# Work task
The response must reproduce every record in full.

═════ Dataset excerpts

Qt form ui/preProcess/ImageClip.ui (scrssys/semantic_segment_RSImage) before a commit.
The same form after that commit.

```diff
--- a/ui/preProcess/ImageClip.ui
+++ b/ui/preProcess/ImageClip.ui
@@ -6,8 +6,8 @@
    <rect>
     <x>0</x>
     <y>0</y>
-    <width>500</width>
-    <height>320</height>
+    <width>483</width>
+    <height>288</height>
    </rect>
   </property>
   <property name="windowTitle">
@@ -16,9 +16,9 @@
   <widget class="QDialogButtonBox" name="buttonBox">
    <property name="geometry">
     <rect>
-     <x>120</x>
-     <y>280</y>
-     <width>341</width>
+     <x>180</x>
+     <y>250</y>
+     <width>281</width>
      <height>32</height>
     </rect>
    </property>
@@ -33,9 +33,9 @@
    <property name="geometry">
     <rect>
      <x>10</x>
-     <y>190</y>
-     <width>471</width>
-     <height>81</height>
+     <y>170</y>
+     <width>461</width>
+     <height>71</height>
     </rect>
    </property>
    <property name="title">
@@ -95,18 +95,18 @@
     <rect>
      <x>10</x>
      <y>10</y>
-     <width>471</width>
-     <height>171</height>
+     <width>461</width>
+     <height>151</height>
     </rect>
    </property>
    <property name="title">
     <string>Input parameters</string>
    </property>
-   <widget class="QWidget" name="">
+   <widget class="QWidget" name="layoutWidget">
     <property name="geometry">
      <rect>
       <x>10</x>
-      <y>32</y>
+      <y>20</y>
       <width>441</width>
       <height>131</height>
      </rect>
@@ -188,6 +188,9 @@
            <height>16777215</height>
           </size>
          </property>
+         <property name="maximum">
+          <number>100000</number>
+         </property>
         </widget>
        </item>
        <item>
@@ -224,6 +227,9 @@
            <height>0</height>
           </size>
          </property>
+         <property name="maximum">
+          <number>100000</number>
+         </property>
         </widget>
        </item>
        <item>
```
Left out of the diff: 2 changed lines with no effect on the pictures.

══════════

# Written answer
Qt form ui/preProcess/ImageClip.ui (scrssys/semantic_segment_RSImage) before a commit.
The same form after that commit.

```diff
--- a/ui/preProcess/ImageClip.ui
+++ b/ui/preProcess/ImageClip.ui
@@ -6,8 +6,8 @@
    <rect>
     <x>0</x>
     <y>0</y>
-    <width>500</width>
-    <height>320</height>
+    <width>483</width>
+    <height>288</height>
    </rect>
   </property>
   <property name="windowTitle">
@@ -16,9 +16,9 @@
   <widget class="QDialogButtonBox" name="buttonBox">
    <property name="geometry">
     <rect>
-     <x>120</x>
-     <y>280</y>
-     <width>341</width>
+     <x>180</x>
+     <y>250</y>
+     <width>281</width>
      <height>32</height>
     </rect>
    </property>
@@ -33,9 +33,9 @@
    <property name="geometry">
     <rect>
      <x>10</x>
-     <y>190</y>
-     <width>471</width>
-     <height>81</height>
+     <y>170</y>
+     <width>461</width>
+     <height>71</height>
     </rect>
    </property>
    <property name="title">
@@ -95,18 +95,18 @@
     <rect>
      <x>10</x>
      <y>10</y>
-     <width>471</width>
-     <height>171</height>
+     <width>461</width>
+     <height>151</height>
     </rect>
    </property>
    <property name="title">
     <string>Input parameters</string>
    </property>
-   <widget class="QWidget" name="">
+   <widget class="QWidget" name="layoutWidget">
     <property name="geometry">
      <rect>
       <x>10</x>
-      <y>32</y>
+      <y>20</y>
       <width>441</width>
       <height>131</height>
      </rect>
@@ -188,6 +188,9 @@
            <height>16777215</height>
           </size>
          </property>
+         <property name="maximum">
+          <number>100000</number>
+         </property>
         </widget>
        </item>
        <item>
@@ -224,6 +227,9 @@
            <height>0</height>
           </size>
          </property>
+         <property name="maximum">
+          <number>100000</number>
+         </property>
         </widget>
        </item>
        <item>
```
Left out of the diff: 2 changed lines with no effect on the pictures.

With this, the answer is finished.